--- START ---

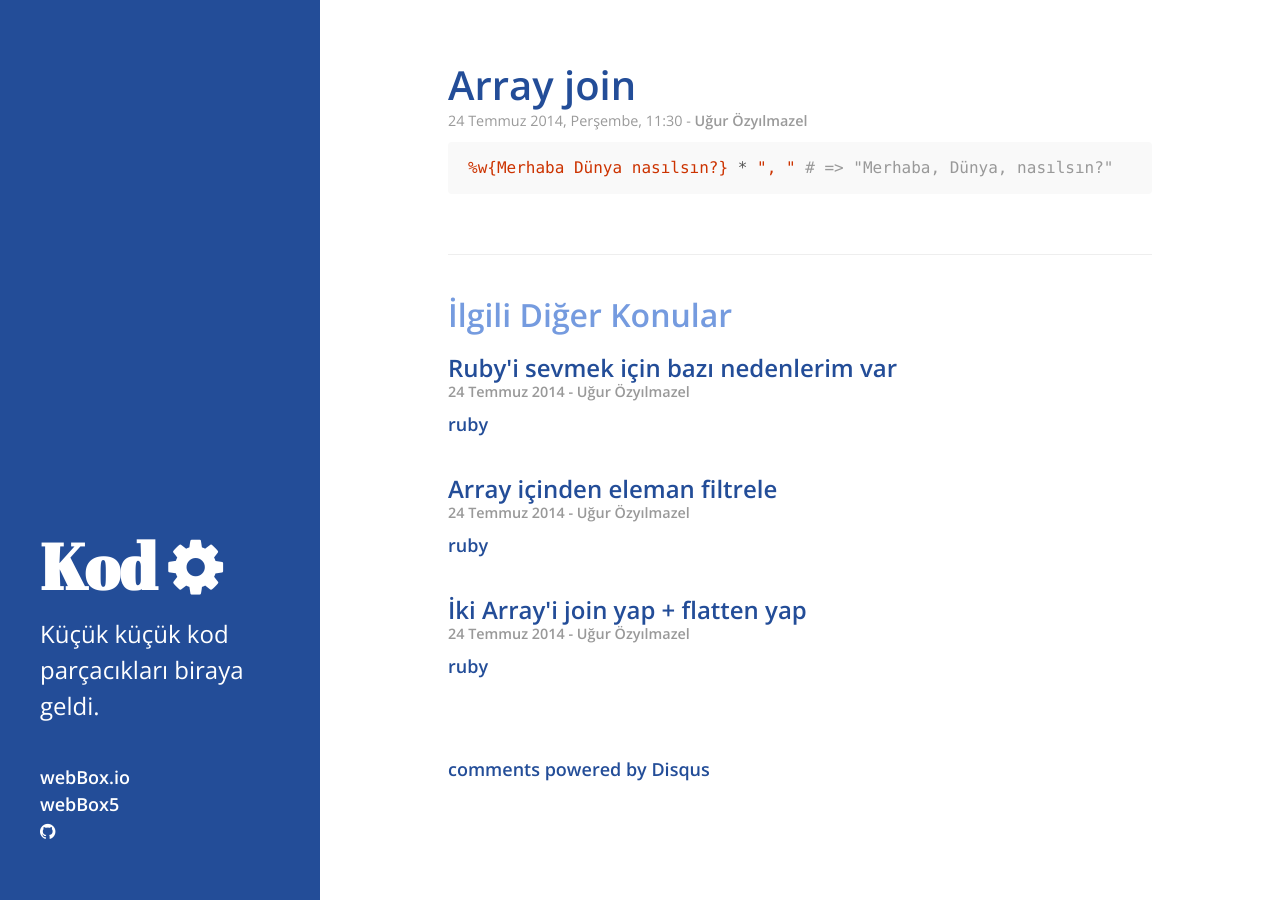
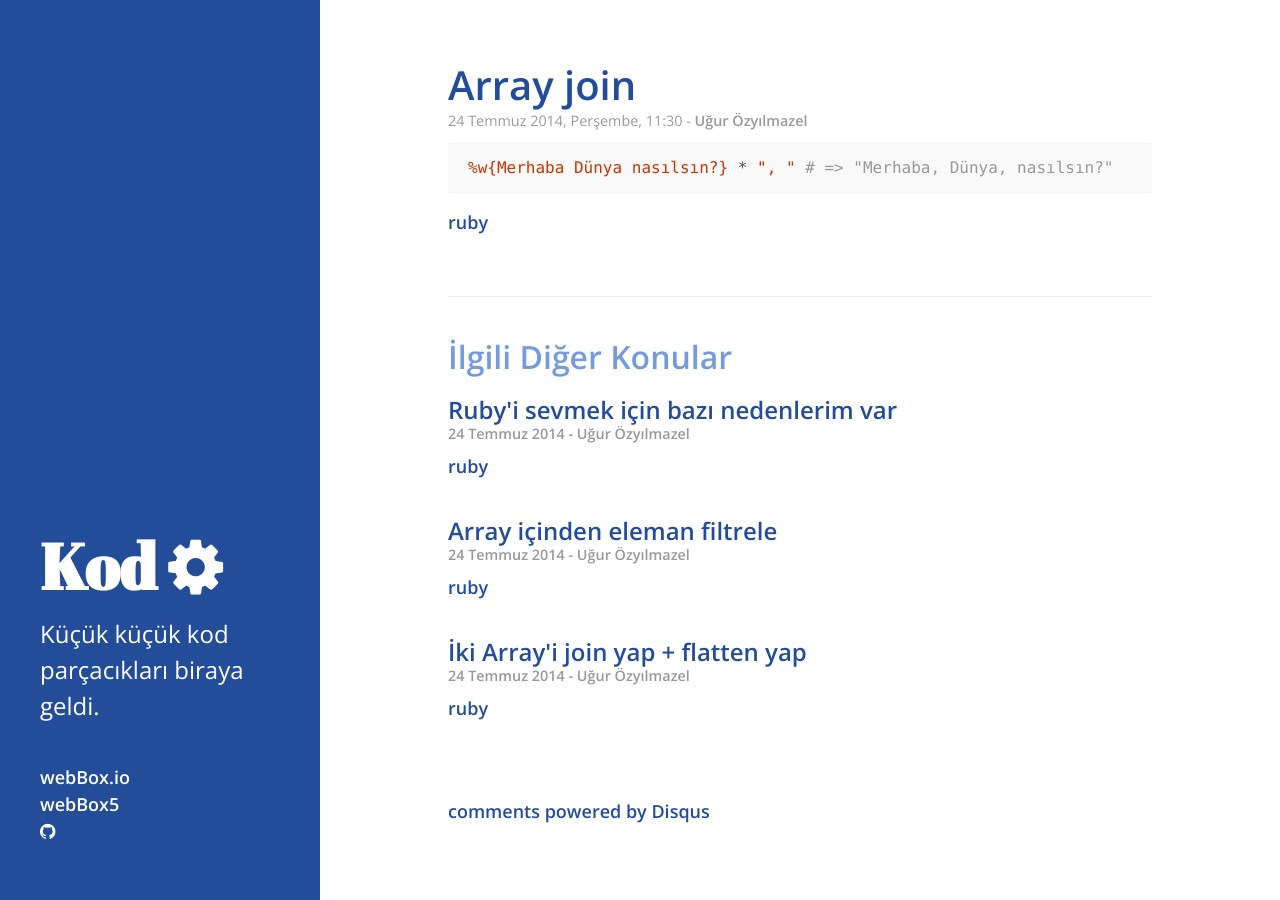
Before and after one commit to ramazantufekci/kod.webbox.io, a Jekyll site: the page built from _posts/2014-07-24-array-join.md, in a window 1280 px wide. Built offline with Jekyll 4.4.1, drawn with Linux system fonts in a browser that asks for light colours; nearby versions of some CDN libraries; Markdown is read by kramdown in place of the engine named in the settings; comment, search, counter and statistics services are not loaded.

Commit message:
Update post.html
added the missing tag information on the article page.

```diff
--- a/_layouts/post.html
+++ b/_layouts/post.html
@@ -6,6 +6,11 @@ layout: default
   <h1>{{ page.title }}</h1>
   <span class="post-date">{{ page.date | localize: "%d %B %Y, %A, %H:%M" }} - <a href="{{ page.writer.www }}">{{ page.writer.full_name }}</a></span>
   {{ content }}
+  <ul class="tags">
+      {% for tag in page.tags %}
+      <li><a href="/etiket/{{ tag }}/">{{ tag }}</a></li>
+      {% endfor %}
+  </ul>
 </div>
 
 {% unless site.related_posts.empty? %}
```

--- END ---

*ABOUT THIS EXERCISE*: Give back every entry verbatim. No pictures belong in the copy.

*RESPONSE TO THIS TASK*:
Before and after one commit to ramazantufekci/kod.webbox.io, a Jekyll site: the page built from _posts/2014-07-24-array-join.md, in a window 1280 px wide. Built offline with Jekyll 4.4.1, drawn with Linux system fonts in a browser that asks for light colours; nearby versions of some CDN libraries; Markdown is read by kramdown in place of the engine named in the settings; comment, search, counter and statistics services are not loaded.

Commit message:
Update post.html
added the missing tag information on the article page.

```diff
--- a/_layouts/post.html
+++ b/_layouts/post.html
@@ -6,6 +6,11 @@ layout: default
   <h1>{{ page.title }}</h1>
   <span class="post-date">{{ page.date | localize: "%d %B %Y, %A, %H:%M" }} - <a href="{{ page.writer.www }}">{{ page.writer.full_name }}</a></span>
   {{ content }}
+  <ul class="tags">
+      {% for tag in page.tags %}
+      <li><a href="/etiket/{{ tag }}/">{{ tag }}</a></li>
+      {% endfor %}
+  </ul>
 </div>
 
 {% unless site.related_posts.empty? %}
```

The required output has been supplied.